Like a great deal of pop music for a long time, most of the songs on the Billboard Hot 100 chart today are narratives of romantic or sexual fantasy, aspiration, success, or frustration. It’s 30 years now since the Chicago noise-rock band Big Black made its duly acclaimed album Songs About Fucking, and the title still applies to most popular music, in one way or another. The main purpose of the form has always been to serve as an outlet through which young people can experiment freely in an imaginative space, sorting out the options for functioning as social and sexual creatures in the adult world.
As far back as a hundred years ago, Tin Pan Alley tunesmiths were turning out songs such as “Give Me the Moonlight, Give Me the Girl” and “Send Me Away with a Smile,” which weren’t about astronomy and telling jokes. Over the decades, pop songs have steadily grown bolder and more particular in their treatment of eros, to the point where allusion and indirection have now largely given way to language that portrays sex acts bluntly, casually, without gloss or shame. There’s not necessarily any harm in such straight talk, theoretical damage to the poetic muse notwithstanding. To rob pop songs of their power to shock and outrage grown-ups by defying the norms of older modes of practice is to deny them their privilege to speak to young people in the language of their time.
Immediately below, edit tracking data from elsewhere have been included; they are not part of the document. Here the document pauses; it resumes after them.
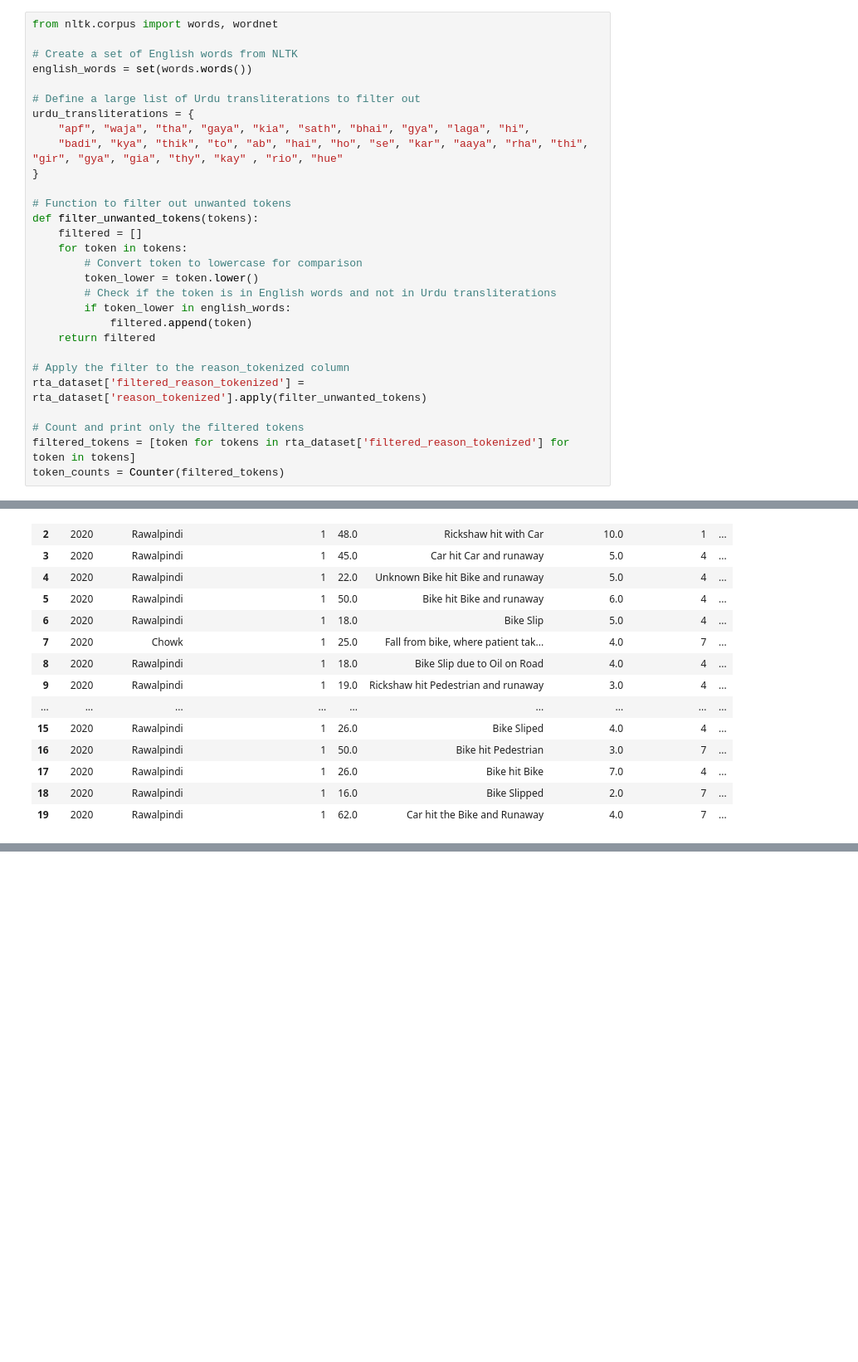
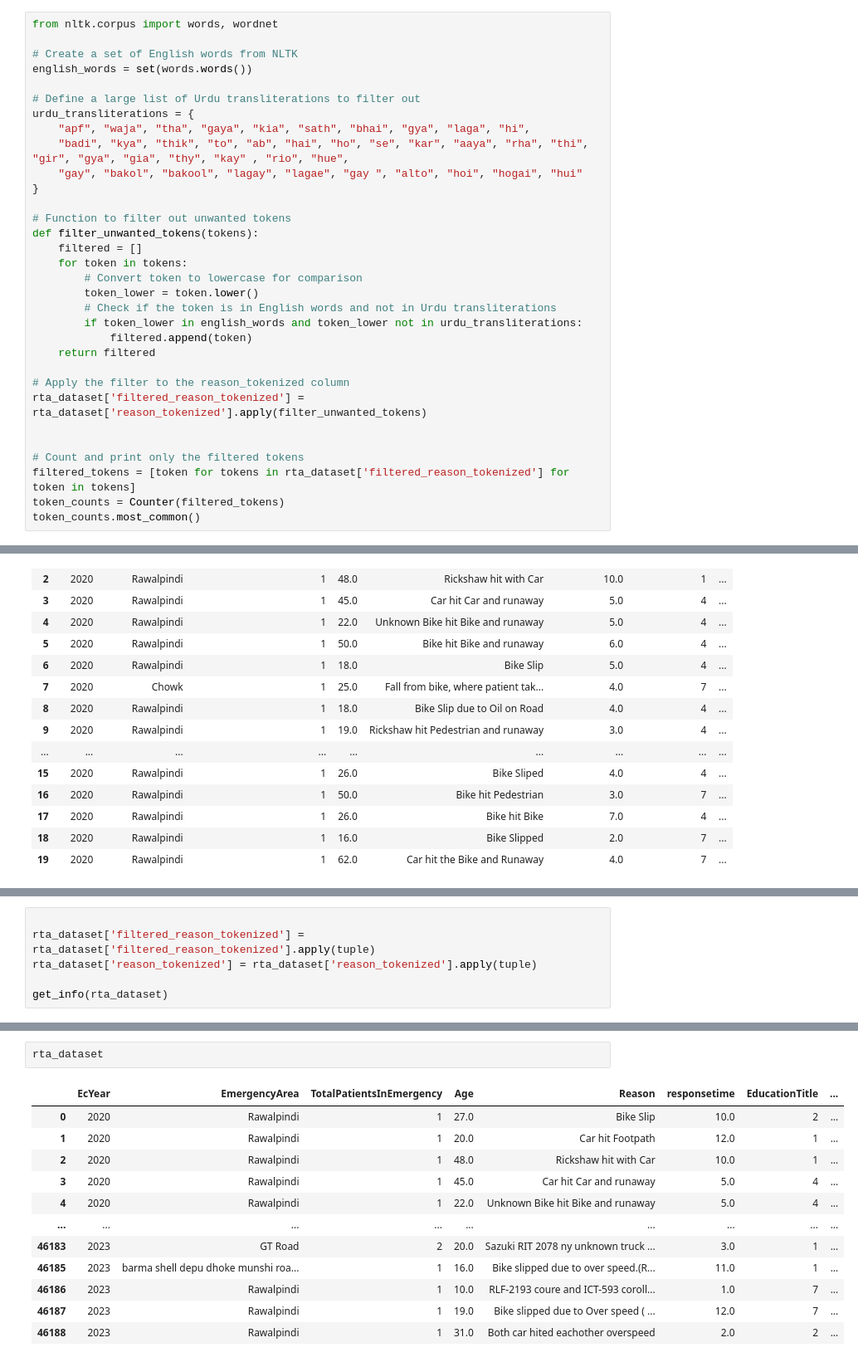
Before and after one commit to Sibgat-Ul/Road_Accidents_Pakistan_Prediction, a Jupyter notebook: toonsquad_445_7_assignment_2_imroz.ipynb, the cells around one changed output, grey strips where cells are left out. Shown at 83% size. Saved outputs shown, nothing was run; the diff lists cells and outputs as text; blank space fills up the shorter version.

Commit message:
clean reason column

```diff
--- a/toonsquad_445_7_assignment_2_imroz.ipynb
+++ b/toonsquad_445_7_assignment_2_imroz.ipynb
@@ -786,7 +790,8 @@ english_words = set(words.words())
 # Define a large list of Urdu transliterations to filter out
 urdu_transliterations = {
     "apf", "waja", "tha", "gaya", "kia", "sath", "bhai", "gya", "laga", "hi",
-    "badi", "kya", "thik", "to", "ab", "hai", "ho", "se", "kar", "aaya", "rha", "thi", "gir", "gya", "gia", "thy", "kay" , "rio", "hue"
+    "badi", "kya", "thik", "to", "ab", "hai", "ho", "se", "kar", "aaya", "rha", "thi", "gir", "gya", "gia", "thy", "kay" , "rio", "hue",
+    "gay", "bakol", "bakool", "lagay", "lagae", "gay ", "alto", "hoi", "hogai", "hui"
 }
 
 # Function to filter out unwanted tokens
@@ -796,13 +801,15 @@ def filter_unwanted_tokens(tokens):
         # Convert token to lowercase for comparison
         token_lower = token.lower()
         # Check if the token is in English words and not in Urdu transliterations
-        if token_lower in english_words:
+        if token_lower in english_words and token_lower not in urdu_transliterations:
             filtered.append(token)
     return filtered
 
 # Apply the filter to the reason_tokenized column
 rta_dataset['filtered_reason_tokenized'] = rta_dataset['reason_tokenized'].apply(filter_unwanted_tokens)
 
+
 # Count and print only the filtered tokens
 filtered_tokens = [token for tokens in rta_dataset['filtered_reason_tokenized'] for token in tokens]
 token_counts = Counter(filtered_tokens)
+token_counts.most_common()
@@ -848,0 +874,6 @@ rough - #50
+# %%
+
+rta_dataset['filtered_reason_tokenized'] = rta_dataset['filtered_reason_tokenized'].apply(tuple)
+rta_dataset['reason_tokenized'] = rta_dataset['reason_tokenized'].apply(tuple)
+
+get_info(rta_dataset)
@@ -848,0 +899,15 @@ rough - #50
+# %%
+rta_dataset
+# %% [output]
+|  | EcYear | EmergencyArea | TotalPatientsInEmergency | Age | Reason | responsetime | EducationTitle | ... |
+| 0 | 2020 | Rawalpindi | 1 | 27.0 | Bike Slip | 10.0 | 2 | ... |
+| 1 | 2020 | Rawalpindi | 1 | 20.0 | Car hit Footpath | 12.0 | 1 | ... |
+| 2 | 2020 | Rawalpindi | 1 | 48.0 | Rickshaw hit with Car | 10.0 | 1 | ... |
+| 3 | 2020 | Rawalpindi | 1 | 45.0 | Car hit Car and runaway | 5.0 | 4 | ... |
+| 4 | 2020 | Rawalpindi | 1 | 22.0 | Unknown Bike hit Bike and runaway | 5.0 | 4 | ... |
+| ... | ... | ... | ... | ... | ... | ... | ... | ... |
+| 46183 | 2023 | GT Road | 2 | 20.0 | Sazuki RIT 2078 ny unknown truck ... | 3.0 | 1 | ... |
+| 46185 | 2023 | barma shell depu dhoke munshi roa... | 1 | 16.0 | Bike slipped due to over speed.(R... | 11.0 | 1 | ... |
+| 46186 | 2023 | Rawalpindi | 1 | 10.0 | RLF-2193 coure and ICT-593 coroll... | 1.0 | 7 | ... |
+| 46187 | 2023 | Rawalpindi | 1 | 19.0 | Bike slipped due to Over speed ( ... | 12.0 | 7 | ... |
+| 46188 | 2023 | Rawalpindi | 1 | 31.0 | Both car hited eachother overspeed | 2.0 | 2 | ... |
```
Also changed, not shown: parts of 12 cells of this notebook.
The great surprise in the treatment of sex in contemporary pop is not that it’s radically advanced, but that it’s so shockingly regressive. With the recent and ongoing wave of revelations of male transgressions in mind, I undertook a systematic review of the top 20 songs in every Hot 100 chart published in Billboard over the course of this year, and found striking similarities in the way men talk about and deal with women in the pop songs of 2017. The attitudes in the music are straight out of 1957, with women portrayed more often than not as prey, as interchangeable objects of fleeting gratification, or as malevolent temptresses bent on exploiting men for material gain.
The number-one hit on the most recent Hot 100 chart is “Rockstar” by Post Malone, a rising hip-hop performer with a pop orientation. The opening words of the song establish its theme: “I’ve been fuckin’ hoes and poppin’ pillies/ Man, I feel just like a rockstar.” Like countless other songs in and out of hip-hop, it’s a dream narrative of stardom as the fulfillment of fantasies of male privilege, including power over women.